- 14-18 inches should be between the sofa and the coffee table, giving people enough space to walk through, but still close enough to put down glasses on the table if they’re sitting on the couch.
- Allow for 30-36 inches between seating. This makes it close enough for people to talk, but far away enough that someone can walk through the two pieces of furniture.
- You want 12-24 inches between the wall and a room-sized rug. This gives the illusion of it covering the space, but doesn’t make it look like the rug is too small.
If you struggle to fit all your furniture within these measurements, chances are you have too much. Leftover with a ton of space after laying things out? You could be leaving the room under furnished.
- Focus on photos.
A great image on a listing can sell a property, especially when there’s less chance of drive-by traffic, such as with a condo or apartment.
There’s not much to see from the outside, so wowing online visitors into seeing the space with their own eyes is essential.
While virtual staging might not be for every seller, it can create incredible listing images that show the potential of the space, without expensively overhauling the property.
Staging Case Study #3: From well-loved to light and airy
When Justin Riordan, founder of Portland-based Spade and Archer Design Agency, was called in to help stage a property in Seattle, he wanted to turn the well-used property into clean slate for potential buyers.
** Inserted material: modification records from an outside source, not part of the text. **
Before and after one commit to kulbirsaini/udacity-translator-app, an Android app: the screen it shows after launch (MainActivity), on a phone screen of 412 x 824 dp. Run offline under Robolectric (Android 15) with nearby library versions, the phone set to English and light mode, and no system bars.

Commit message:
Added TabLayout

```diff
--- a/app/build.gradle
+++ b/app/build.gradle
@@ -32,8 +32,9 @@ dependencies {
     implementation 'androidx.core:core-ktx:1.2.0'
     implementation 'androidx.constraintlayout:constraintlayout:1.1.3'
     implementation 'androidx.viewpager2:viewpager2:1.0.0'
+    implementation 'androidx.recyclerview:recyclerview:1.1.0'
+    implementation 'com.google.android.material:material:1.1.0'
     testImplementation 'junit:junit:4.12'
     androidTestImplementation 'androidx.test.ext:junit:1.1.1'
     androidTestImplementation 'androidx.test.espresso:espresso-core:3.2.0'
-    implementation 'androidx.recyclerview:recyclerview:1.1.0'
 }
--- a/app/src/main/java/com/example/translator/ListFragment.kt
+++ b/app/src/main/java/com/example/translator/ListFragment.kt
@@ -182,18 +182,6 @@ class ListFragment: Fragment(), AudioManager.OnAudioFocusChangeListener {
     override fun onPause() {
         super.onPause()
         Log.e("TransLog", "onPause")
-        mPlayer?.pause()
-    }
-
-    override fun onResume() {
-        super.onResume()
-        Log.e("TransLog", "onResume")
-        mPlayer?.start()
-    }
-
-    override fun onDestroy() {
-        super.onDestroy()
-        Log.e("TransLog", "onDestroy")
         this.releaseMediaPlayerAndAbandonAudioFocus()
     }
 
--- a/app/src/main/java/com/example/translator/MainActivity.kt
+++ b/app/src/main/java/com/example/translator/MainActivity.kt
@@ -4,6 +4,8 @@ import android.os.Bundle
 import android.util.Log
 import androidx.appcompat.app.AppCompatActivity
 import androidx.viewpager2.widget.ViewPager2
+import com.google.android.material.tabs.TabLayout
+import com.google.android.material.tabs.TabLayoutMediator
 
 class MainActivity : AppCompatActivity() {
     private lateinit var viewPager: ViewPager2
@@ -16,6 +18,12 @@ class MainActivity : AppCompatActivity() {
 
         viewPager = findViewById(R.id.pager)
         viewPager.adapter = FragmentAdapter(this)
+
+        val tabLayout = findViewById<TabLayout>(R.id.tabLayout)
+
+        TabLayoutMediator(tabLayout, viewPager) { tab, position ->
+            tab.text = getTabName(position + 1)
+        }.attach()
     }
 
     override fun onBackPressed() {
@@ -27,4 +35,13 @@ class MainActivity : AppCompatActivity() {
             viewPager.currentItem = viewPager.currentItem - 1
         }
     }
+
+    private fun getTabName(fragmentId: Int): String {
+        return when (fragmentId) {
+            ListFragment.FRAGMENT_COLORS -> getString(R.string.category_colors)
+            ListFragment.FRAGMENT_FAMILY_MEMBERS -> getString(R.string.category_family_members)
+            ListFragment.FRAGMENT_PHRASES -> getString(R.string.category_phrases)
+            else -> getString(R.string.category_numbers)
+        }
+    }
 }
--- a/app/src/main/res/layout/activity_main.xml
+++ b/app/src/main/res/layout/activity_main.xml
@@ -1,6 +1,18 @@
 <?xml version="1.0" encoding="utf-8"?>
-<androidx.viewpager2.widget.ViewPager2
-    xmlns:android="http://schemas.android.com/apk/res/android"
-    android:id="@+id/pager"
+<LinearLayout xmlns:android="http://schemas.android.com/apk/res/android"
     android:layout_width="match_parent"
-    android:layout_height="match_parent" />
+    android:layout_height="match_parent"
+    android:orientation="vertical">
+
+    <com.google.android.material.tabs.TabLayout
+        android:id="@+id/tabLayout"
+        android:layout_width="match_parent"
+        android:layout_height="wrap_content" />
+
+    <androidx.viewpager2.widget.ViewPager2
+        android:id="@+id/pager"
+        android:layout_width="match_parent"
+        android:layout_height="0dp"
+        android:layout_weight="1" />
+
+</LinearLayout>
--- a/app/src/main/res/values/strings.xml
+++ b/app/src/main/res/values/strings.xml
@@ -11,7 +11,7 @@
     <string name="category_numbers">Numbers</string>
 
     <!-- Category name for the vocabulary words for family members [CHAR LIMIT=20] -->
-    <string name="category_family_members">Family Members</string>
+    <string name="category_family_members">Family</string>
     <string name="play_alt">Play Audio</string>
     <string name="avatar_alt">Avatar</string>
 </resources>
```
It had the specific touches of the current residents all over it and would need to appeal to a broader audience to be marketable.
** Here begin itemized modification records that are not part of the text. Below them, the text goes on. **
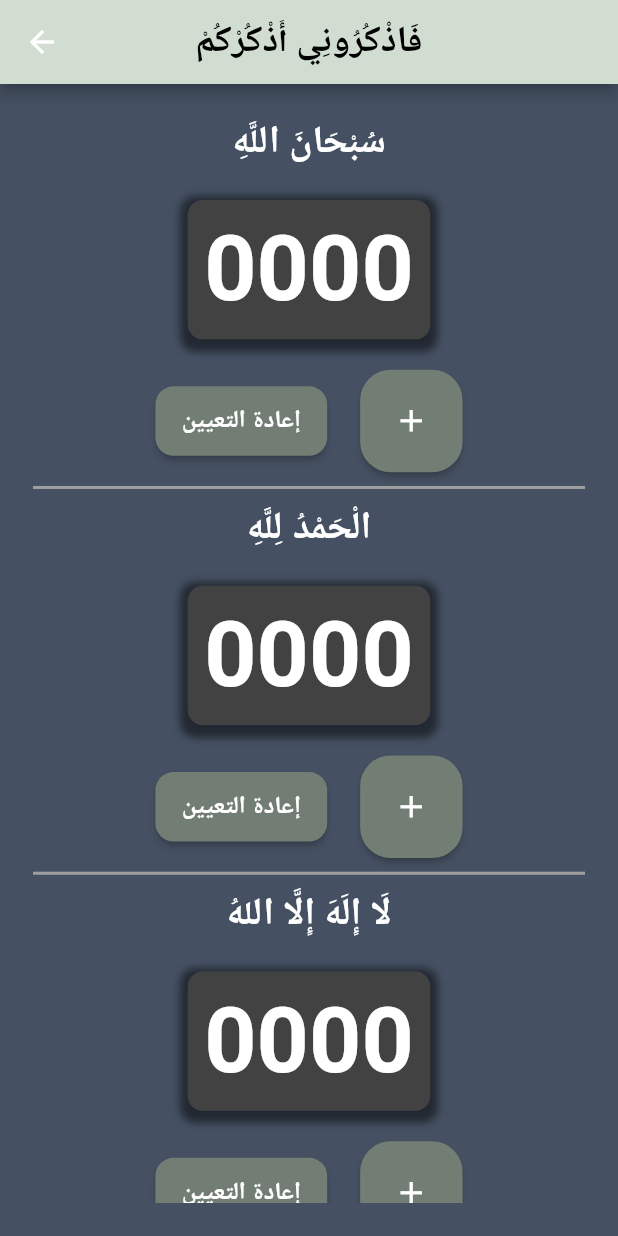
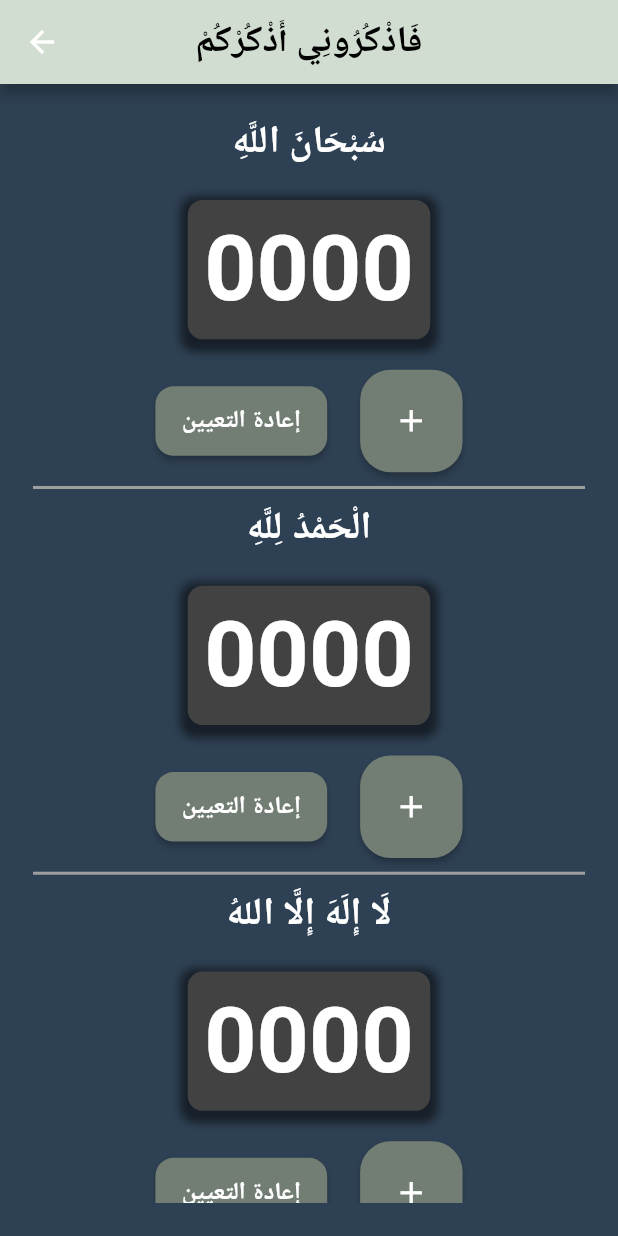
Before and after one commit to moaz-abdeltawab92/Tazkira, a Flutter app: the screen it shows after launch, after a tap on "سبحة الكترونية", on a phone screen of 412 x 824 dp. Run offline on Flutter 3.47's test engine with Material 3 defaults, Android fonts, the phone set to English and light mode, and no system bars; our stand-ins replace firebase_core, flutter_screenutil, google_fonts, shared_preferences; missing offline and left inert: quran_library; accounts and stored records are empty; Roboto replaces fonts that are missing (Tajawal).

Commit message:
update color and name of sabha screen

```diff
--- a/lib/presentation/screens/sabha_screen.dart
+++ b/lib/presentation/screens/sabha_screen.dart
@@ -4,8 +4,8 @@ import 'package:google_fonts/google_fonts.dart';
 import 'package:tazkira_app/data/tasbeeh_list.dart';
 import 'package:tazkira_app/presentation/widgets/counter/counter_item.dart';
 
-class ZakrScreen extends StatelessWidget {
-  const ZakrScreen({super.key});
+class SabhaScreen extends StatelessWidget {
+  const SabhaScreen({super.key});
 
   @override
   Widget build(BuildContext context) {
@@ -22,7 +22,7 @@ class ZakrScreen extends StatelessWidget {
         ),
         centerTitle: true,
       ),
-      backgroundColor: const Color.fromARGB(255, 69, 81, 99),
+      backgroundColor: const Color(0xff2E4053), // لون الخلفية
       body: Padding(
         padding: EdgeInsets.all(20.w),
         child: ListView.separated(
--- a/lib/presentation/widgets/models/all_categories.dart
+++ b/lib/presentation/widgets/models/all_categories.dart
@@ -16,7 +16,7 @@ class AllCategories extends StatelessWidget {
     List<Map<String, dynamic>> categories = [
       {
         "text": "سبحة الكترونية",
-        "screen": const ZakrScreen(),
+        "screen": const SabhaScreen(),
       },
       {
         "text": "قرآن كريم",
```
The den was well proportioned, but dark and dated. Its dark accents and old-fashioned seating made it feel more like a cave or room for catch-all furniture than a space where you would welcome guests. Window coverings and heavy accents around the room gave the area a stale feeling. The space suited the sellers during their time there, but it was time for a refresh.
“This home is a perfect example of what minor renovations, fresh paint, and professional staging can do—turning this $850,000 valued-property into a $1,200,000 sale,” explains Riodan.
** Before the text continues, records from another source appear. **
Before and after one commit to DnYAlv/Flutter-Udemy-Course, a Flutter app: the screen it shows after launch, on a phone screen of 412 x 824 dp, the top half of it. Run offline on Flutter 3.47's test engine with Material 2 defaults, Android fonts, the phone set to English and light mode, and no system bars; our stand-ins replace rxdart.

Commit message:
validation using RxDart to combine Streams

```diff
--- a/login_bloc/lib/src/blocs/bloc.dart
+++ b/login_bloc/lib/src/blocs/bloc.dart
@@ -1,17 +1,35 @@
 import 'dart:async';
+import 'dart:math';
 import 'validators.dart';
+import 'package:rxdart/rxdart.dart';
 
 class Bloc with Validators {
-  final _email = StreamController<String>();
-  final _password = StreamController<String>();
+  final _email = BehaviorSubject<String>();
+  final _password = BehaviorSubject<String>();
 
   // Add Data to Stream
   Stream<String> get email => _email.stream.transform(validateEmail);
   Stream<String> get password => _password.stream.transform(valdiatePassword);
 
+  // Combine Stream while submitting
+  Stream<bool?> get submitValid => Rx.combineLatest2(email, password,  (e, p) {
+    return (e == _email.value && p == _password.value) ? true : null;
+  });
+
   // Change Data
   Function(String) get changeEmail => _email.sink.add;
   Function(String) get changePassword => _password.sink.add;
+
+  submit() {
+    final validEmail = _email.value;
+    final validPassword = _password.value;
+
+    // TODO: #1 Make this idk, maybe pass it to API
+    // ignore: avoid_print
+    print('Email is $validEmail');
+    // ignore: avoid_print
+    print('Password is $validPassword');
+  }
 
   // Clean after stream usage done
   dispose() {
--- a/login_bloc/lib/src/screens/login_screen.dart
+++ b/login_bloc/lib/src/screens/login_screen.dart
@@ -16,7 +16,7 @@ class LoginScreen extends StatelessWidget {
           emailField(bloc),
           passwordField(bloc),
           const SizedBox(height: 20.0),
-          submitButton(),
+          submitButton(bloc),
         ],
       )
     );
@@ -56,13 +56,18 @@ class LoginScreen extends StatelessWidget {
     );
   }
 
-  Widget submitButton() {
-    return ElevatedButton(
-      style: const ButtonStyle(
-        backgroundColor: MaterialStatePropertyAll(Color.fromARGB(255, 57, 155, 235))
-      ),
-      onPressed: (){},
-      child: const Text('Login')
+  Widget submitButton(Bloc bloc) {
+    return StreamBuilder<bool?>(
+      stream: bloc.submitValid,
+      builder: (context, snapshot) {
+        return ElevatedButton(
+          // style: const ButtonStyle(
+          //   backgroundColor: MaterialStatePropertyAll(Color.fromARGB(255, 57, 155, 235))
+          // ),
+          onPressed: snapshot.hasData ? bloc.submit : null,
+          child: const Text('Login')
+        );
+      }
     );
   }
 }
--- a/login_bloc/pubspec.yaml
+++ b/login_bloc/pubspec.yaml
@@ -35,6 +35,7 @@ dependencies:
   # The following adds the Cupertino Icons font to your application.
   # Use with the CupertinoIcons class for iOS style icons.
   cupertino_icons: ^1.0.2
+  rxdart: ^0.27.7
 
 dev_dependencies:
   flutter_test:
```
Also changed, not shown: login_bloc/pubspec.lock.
“In combination with removing all window coverings, letting in natural light onto the new white walls turned this well-used family home into a bright and shiny opportunity for a fresh family to move in.”
By swapping the comfy leather couches for updated furniture, and removing the TV in the corner, the room became a welcoming living room instead of a stale den. Overall, the clean and refreshing atmosphere makes it easier for buyers to envision themselves leaving a mark on the space.
- Let the light in.
Remove heavy curtains or window treatments and play up the natural light in the room to make it appear larger and brighter.
Ample lighting helps buyers appreciate every detail in the room, while the illusion of more space evokes a sense of calm and openness.
- Remove bulky furniture.
The dark leather sofa and easy chair previously occupying the room certainly looked comfy, but their size and heft brought the energy in the room down. It wouldn’t be hard for a buyer to imagine parking on the couch for an afternoon of binge-watching.
But, swapping those trusty leather pieces out for trim and sleek modern designs breathed new life into the space, making it feel lighter and more energetic. The room now feels full of possibility.
- Apply a fresh coat of paint.
Buyers are looking for a fresh start, and a new coat of white paint can transform nearly any space, making the biggest impact with the smallest budget.
Moving from an off white to a bright white (like Benjamin Moore’s Chantilly Lace) can help modernize the space without making it feel too sterile. Just a few shades lighter, and the white walls become a feature in the room instead of fading to the back.
- Open it up.
With the simple step of removing the door to the kitchen, the space feels larger, and has a better flow to the rest of the house.
To some sellers, staging might feel over the top—after all, it’s a home buyers are looking for, not a movie set. However, staging sells, says Gilmore.“I know with sellers there’s a lot of emotions involved but at the end of the day, you are selling something, and your house (is) that product.”
Header Image Source: (Francesca Tosolini/ Unsplash)